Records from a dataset
------------

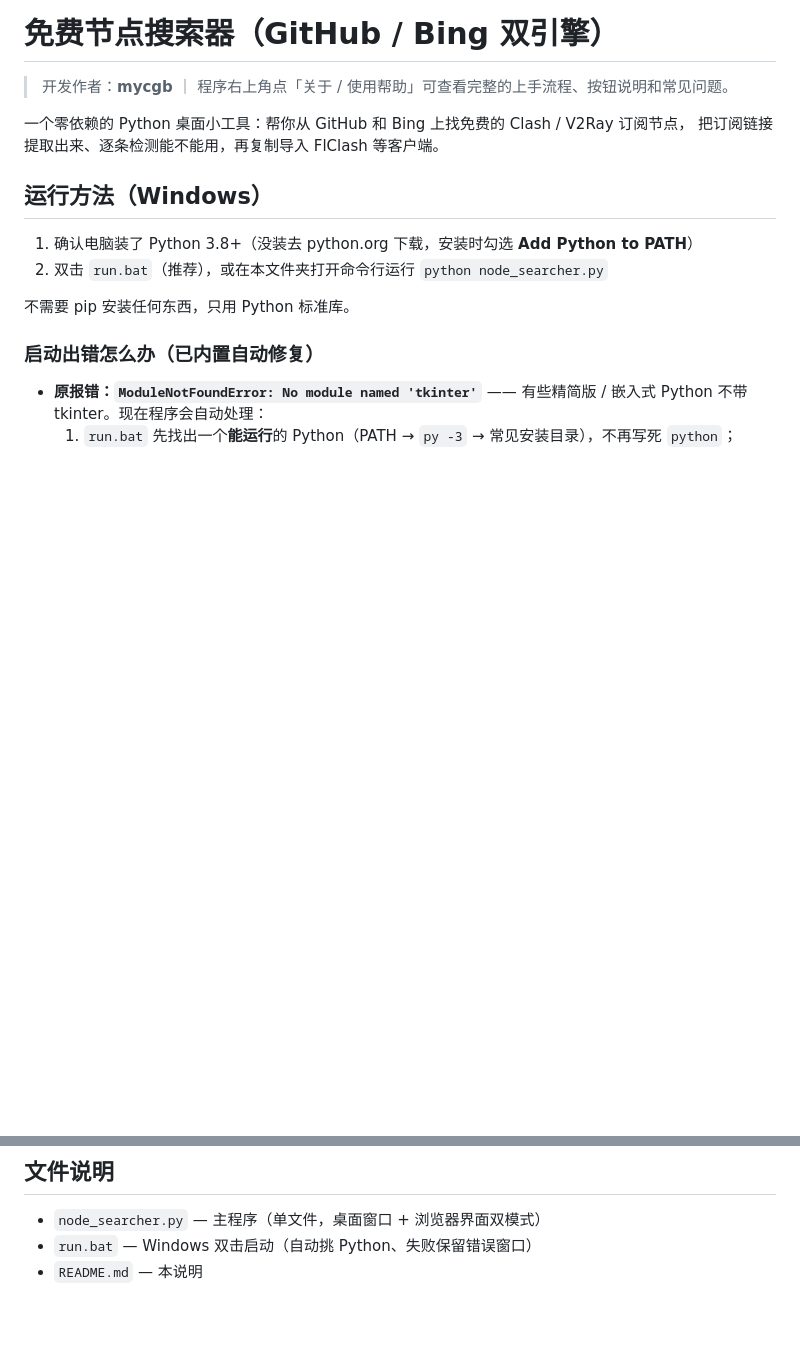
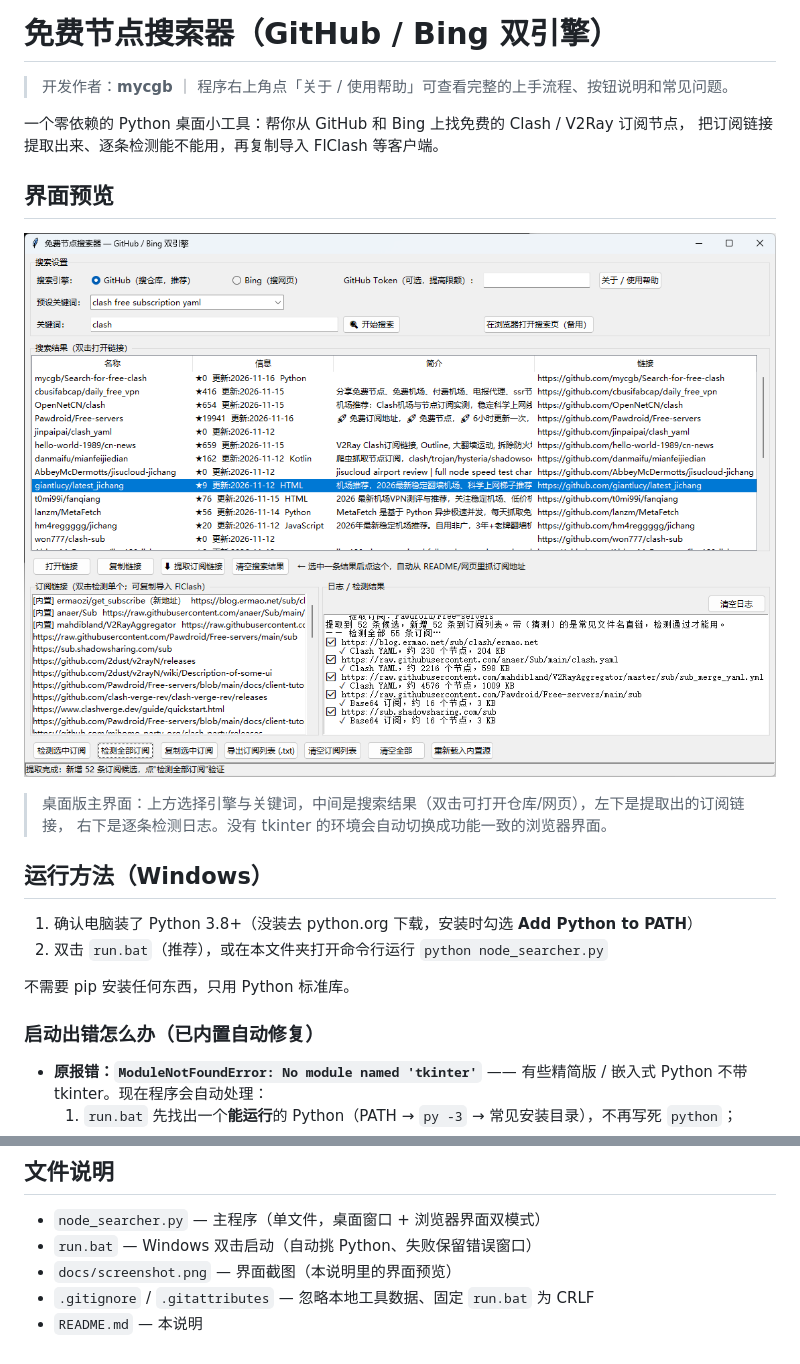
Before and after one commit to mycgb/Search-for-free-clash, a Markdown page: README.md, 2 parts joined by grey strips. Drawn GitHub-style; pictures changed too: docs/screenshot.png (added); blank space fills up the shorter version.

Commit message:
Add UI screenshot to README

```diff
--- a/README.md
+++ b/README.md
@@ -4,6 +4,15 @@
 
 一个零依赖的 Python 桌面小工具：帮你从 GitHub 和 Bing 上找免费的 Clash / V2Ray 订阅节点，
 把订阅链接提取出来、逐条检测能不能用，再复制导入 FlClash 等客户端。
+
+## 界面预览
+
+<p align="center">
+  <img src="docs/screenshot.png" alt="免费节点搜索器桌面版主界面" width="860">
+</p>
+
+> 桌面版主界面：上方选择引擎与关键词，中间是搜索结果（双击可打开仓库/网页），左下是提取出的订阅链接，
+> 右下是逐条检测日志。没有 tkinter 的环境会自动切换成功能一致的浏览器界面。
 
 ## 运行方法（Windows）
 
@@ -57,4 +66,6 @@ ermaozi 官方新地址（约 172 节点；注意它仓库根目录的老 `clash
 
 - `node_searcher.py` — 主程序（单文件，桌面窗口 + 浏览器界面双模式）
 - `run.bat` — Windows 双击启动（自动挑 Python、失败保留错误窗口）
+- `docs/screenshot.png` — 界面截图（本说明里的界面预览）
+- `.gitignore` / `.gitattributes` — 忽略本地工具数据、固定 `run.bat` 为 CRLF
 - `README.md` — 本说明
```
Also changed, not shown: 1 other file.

------------

Above are the records; copy each line from them that includes the string "README".

Before and after one commit to mycgb/Search-for-free-clash, a Markdown page: README.md, 2 parts joined by grey strips. Drawn GitHub-style; pictures changed too: docs/screenshot.png (added); blank space fills up the shorter version.
Add UI screenshot to README
--- a/README.md
+++ b/README.md
 - `README.md` — 本说明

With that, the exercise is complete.